'''

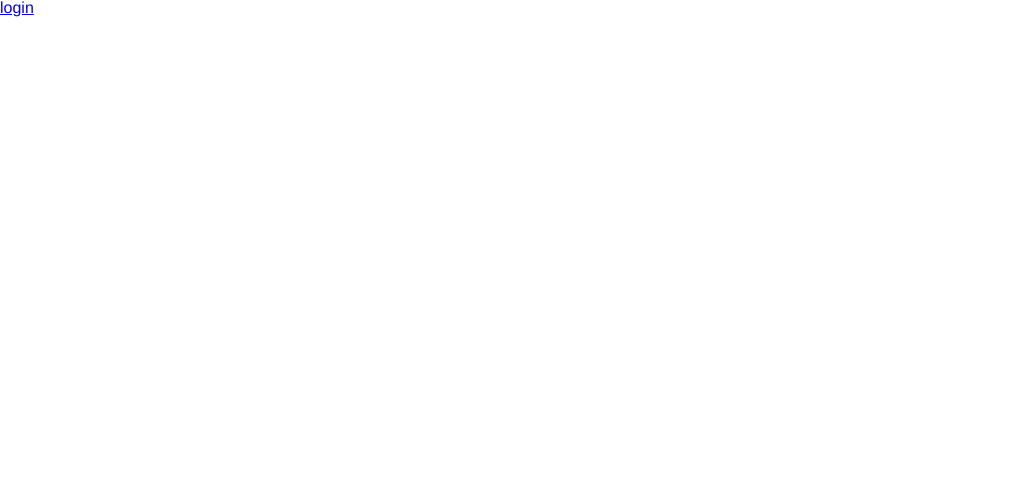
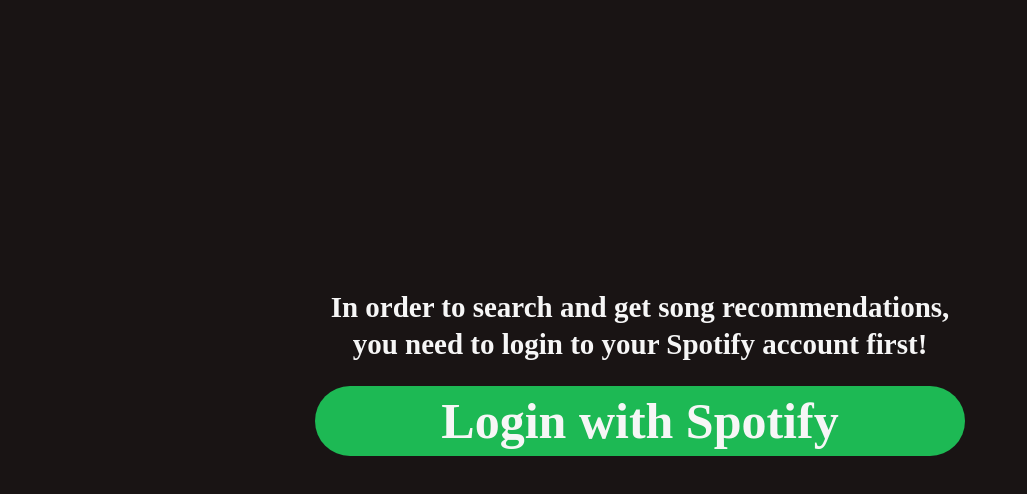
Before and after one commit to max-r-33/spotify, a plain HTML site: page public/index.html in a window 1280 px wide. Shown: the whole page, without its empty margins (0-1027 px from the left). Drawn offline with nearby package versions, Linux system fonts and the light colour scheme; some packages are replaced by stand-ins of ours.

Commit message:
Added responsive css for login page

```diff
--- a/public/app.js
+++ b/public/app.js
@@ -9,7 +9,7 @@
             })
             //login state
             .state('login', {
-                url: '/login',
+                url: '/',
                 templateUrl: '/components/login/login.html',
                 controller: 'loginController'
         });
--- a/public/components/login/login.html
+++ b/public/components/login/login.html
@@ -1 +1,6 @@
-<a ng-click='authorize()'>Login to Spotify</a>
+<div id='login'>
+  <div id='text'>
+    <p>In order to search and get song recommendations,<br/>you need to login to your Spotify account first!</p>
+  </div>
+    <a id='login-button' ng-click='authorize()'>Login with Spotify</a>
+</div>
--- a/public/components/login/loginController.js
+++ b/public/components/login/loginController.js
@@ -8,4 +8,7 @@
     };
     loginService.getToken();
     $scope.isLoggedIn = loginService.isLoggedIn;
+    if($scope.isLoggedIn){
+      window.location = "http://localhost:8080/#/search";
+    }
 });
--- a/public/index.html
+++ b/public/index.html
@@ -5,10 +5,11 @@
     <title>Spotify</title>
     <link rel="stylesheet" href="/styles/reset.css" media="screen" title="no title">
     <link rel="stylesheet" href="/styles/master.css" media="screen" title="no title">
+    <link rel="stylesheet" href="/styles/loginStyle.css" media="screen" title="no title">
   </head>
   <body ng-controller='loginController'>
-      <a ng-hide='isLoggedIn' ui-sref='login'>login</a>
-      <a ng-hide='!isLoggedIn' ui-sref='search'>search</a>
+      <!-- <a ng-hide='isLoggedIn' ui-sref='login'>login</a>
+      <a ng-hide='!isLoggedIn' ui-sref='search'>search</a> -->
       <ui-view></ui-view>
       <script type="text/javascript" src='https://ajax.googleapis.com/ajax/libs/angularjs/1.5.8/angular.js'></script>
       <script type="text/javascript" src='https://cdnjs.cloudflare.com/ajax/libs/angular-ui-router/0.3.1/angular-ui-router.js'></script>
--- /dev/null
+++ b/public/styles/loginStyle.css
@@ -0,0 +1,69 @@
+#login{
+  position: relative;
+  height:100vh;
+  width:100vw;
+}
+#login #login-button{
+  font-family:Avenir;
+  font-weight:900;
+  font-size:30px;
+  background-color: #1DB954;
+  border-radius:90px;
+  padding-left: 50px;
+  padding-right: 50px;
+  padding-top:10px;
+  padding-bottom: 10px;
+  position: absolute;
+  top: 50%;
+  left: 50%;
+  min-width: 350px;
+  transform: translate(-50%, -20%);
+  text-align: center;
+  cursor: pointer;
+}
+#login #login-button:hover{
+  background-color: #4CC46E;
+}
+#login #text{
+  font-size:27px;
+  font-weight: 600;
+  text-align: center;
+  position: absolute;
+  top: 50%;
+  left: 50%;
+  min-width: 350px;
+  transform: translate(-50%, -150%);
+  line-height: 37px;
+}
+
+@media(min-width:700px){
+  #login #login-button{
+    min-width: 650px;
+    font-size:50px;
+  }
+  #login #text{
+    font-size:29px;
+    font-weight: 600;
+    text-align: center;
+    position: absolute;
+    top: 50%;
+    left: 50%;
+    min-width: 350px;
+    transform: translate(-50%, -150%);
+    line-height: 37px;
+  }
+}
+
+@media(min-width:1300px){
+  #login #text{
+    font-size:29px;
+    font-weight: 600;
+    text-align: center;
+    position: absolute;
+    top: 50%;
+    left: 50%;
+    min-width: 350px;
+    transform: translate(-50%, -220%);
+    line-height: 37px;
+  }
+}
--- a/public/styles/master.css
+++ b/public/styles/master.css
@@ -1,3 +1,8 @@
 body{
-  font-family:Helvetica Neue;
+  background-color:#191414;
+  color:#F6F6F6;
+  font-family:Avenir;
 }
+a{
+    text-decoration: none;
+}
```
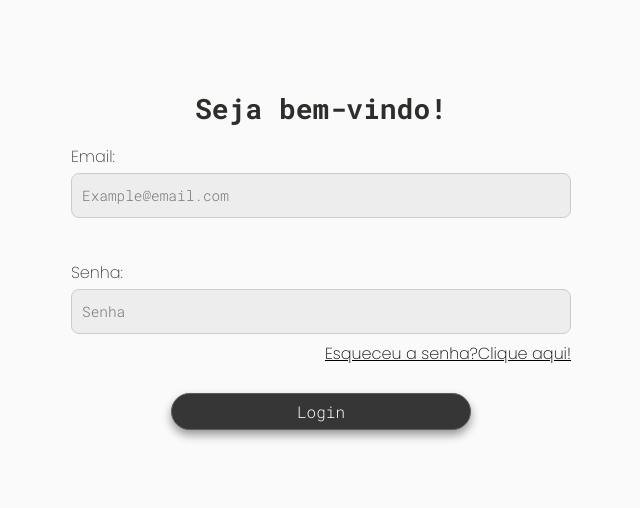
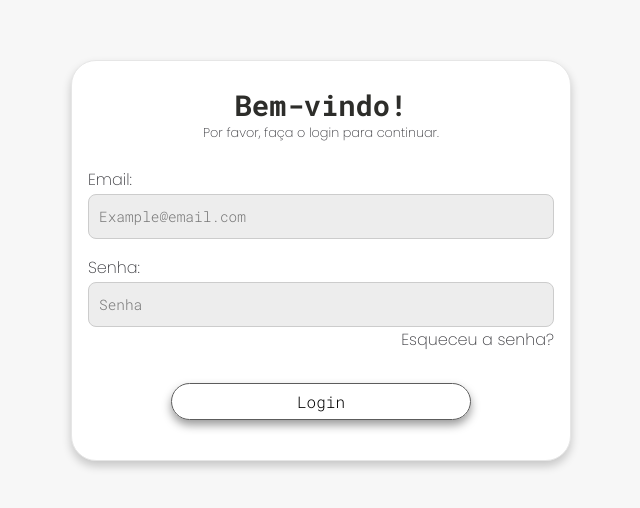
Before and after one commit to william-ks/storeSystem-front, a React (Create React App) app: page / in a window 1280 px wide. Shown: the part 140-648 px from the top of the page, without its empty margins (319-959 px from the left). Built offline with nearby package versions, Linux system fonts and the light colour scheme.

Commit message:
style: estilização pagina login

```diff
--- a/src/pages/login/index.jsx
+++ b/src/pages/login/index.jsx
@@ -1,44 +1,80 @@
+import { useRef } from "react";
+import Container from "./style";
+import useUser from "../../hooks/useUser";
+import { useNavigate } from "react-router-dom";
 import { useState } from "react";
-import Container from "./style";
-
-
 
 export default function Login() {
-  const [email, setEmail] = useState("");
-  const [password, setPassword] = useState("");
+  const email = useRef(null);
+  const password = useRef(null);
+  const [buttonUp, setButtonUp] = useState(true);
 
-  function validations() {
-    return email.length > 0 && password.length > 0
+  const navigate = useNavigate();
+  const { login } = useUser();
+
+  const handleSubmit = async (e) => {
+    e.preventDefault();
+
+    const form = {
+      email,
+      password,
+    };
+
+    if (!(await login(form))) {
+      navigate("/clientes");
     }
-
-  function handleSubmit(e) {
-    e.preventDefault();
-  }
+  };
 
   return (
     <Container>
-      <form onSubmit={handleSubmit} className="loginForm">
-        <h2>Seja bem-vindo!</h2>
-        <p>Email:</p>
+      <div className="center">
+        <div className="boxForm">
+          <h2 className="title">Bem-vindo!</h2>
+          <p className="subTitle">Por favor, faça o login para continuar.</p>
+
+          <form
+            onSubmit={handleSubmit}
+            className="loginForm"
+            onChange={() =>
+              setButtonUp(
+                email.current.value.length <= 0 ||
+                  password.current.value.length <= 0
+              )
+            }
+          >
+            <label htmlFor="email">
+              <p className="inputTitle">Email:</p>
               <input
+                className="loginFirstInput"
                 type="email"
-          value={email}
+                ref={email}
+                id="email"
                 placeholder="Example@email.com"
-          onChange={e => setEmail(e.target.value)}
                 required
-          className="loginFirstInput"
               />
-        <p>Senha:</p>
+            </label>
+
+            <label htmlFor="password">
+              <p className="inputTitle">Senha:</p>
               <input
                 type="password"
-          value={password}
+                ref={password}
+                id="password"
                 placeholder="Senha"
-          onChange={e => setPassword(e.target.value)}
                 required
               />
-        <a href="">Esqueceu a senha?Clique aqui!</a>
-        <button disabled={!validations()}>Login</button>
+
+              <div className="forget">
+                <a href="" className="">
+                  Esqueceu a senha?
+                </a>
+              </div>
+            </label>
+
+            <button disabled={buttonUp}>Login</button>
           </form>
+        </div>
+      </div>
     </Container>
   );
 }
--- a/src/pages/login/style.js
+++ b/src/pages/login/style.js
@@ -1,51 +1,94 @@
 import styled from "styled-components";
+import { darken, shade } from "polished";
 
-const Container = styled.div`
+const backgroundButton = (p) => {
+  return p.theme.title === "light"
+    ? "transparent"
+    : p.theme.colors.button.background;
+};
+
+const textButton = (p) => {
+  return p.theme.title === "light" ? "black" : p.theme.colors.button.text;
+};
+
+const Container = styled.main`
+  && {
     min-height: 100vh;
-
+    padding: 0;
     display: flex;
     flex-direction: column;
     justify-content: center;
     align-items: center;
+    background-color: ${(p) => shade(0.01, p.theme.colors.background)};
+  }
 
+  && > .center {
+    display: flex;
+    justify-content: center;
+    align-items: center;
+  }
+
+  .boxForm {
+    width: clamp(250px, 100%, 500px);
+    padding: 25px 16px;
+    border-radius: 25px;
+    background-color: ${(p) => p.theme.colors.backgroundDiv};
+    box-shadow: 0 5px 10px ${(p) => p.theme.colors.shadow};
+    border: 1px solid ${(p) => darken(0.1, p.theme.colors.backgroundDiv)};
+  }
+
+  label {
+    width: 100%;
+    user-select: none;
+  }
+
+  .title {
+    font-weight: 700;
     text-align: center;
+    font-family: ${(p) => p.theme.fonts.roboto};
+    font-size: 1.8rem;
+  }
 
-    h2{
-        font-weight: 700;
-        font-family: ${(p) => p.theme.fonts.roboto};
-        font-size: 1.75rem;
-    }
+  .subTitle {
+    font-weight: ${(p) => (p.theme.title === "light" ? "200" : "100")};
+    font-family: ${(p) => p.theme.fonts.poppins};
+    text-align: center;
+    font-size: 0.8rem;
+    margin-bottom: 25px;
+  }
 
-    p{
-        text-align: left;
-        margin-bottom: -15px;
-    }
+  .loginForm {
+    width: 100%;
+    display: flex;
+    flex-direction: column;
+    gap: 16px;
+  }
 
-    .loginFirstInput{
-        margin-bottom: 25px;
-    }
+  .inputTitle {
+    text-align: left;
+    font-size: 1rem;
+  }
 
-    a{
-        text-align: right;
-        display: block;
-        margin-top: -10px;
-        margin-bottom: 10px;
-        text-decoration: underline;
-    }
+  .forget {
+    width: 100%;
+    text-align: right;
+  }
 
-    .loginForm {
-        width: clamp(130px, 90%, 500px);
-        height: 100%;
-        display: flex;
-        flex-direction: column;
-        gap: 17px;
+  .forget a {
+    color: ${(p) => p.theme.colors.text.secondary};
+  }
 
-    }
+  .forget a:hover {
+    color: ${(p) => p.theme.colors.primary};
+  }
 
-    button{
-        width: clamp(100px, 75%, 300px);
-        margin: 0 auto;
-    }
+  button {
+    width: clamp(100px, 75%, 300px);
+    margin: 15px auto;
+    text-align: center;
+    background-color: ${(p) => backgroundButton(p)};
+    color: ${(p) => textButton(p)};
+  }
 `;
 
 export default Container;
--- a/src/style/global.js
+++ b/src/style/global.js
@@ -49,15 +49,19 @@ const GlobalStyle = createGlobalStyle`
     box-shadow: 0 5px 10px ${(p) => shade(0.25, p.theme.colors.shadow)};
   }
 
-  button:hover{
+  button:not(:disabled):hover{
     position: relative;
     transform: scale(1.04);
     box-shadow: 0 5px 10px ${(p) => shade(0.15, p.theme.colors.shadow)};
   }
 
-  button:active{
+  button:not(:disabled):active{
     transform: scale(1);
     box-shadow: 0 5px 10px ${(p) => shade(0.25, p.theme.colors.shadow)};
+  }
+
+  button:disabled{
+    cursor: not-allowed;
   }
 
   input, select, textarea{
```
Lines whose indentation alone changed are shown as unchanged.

'''
'''

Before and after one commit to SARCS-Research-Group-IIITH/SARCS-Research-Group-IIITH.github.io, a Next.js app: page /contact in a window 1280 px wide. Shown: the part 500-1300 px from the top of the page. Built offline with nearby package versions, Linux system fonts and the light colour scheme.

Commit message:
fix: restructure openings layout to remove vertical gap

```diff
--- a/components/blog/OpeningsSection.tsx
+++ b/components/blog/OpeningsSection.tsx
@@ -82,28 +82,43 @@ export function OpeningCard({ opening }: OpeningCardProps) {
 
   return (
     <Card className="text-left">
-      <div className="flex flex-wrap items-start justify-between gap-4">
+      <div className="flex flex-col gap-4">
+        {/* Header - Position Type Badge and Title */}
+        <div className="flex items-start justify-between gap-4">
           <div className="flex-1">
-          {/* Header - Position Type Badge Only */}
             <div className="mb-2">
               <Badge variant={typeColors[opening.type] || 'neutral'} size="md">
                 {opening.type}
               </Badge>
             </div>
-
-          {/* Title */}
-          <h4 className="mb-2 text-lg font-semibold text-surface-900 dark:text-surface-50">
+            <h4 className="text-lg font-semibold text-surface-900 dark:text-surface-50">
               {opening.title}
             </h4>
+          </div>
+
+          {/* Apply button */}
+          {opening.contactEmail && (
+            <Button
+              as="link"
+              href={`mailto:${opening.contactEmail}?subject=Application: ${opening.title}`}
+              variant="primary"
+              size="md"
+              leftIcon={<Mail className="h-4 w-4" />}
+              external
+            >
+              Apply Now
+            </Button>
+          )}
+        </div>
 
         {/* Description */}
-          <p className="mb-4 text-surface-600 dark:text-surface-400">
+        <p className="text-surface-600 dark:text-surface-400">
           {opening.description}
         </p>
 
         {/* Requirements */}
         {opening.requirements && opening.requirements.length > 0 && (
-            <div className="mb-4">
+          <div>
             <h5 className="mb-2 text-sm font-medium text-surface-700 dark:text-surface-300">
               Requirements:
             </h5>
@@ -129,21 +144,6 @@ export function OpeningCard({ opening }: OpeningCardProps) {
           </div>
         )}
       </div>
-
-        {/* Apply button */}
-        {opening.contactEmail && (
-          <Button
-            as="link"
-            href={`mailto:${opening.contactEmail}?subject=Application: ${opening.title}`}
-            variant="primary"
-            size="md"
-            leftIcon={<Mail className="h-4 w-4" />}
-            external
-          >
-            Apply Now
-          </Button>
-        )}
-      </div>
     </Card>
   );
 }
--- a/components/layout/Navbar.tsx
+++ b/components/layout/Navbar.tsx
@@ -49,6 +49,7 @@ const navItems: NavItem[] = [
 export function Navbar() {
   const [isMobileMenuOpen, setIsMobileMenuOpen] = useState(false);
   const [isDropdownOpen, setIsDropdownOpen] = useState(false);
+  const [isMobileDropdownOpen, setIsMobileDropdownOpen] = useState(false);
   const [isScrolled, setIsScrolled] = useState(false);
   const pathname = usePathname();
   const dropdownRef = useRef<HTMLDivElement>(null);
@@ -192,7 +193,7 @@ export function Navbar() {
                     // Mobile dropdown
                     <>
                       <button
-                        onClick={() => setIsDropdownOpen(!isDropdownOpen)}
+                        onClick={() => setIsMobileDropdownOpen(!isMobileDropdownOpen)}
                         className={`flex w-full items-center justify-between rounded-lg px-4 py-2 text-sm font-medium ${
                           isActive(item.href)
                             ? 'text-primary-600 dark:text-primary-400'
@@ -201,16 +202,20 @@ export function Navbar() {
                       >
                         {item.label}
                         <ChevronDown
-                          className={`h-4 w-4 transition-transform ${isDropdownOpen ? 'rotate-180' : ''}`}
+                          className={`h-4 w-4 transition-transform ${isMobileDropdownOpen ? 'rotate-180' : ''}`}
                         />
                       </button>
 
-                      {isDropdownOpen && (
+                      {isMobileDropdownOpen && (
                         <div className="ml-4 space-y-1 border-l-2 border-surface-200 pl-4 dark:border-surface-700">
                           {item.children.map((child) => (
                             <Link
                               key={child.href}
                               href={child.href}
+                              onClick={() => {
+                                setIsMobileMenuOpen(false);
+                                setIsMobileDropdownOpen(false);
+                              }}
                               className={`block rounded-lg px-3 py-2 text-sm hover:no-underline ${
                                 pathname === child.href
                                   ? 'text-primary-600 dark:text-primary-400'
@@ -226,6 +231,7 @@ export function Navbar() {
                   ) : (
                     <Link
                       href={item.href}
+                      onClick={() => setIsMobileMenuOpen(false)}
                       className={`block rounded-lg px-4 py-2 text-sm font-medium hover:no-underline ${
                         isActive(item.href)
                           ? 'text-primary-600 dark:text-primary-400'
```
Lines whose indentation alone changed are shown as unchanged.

'''

### Action item
Check every line above for the string "Container", and copy the ones that have it.

### Solution to the problem
+import Container from "./style";
-import Container from "./style";
     <Container>
     </Container>
-const Container = styled.div`
+const Container = styled.main`
 export default Container;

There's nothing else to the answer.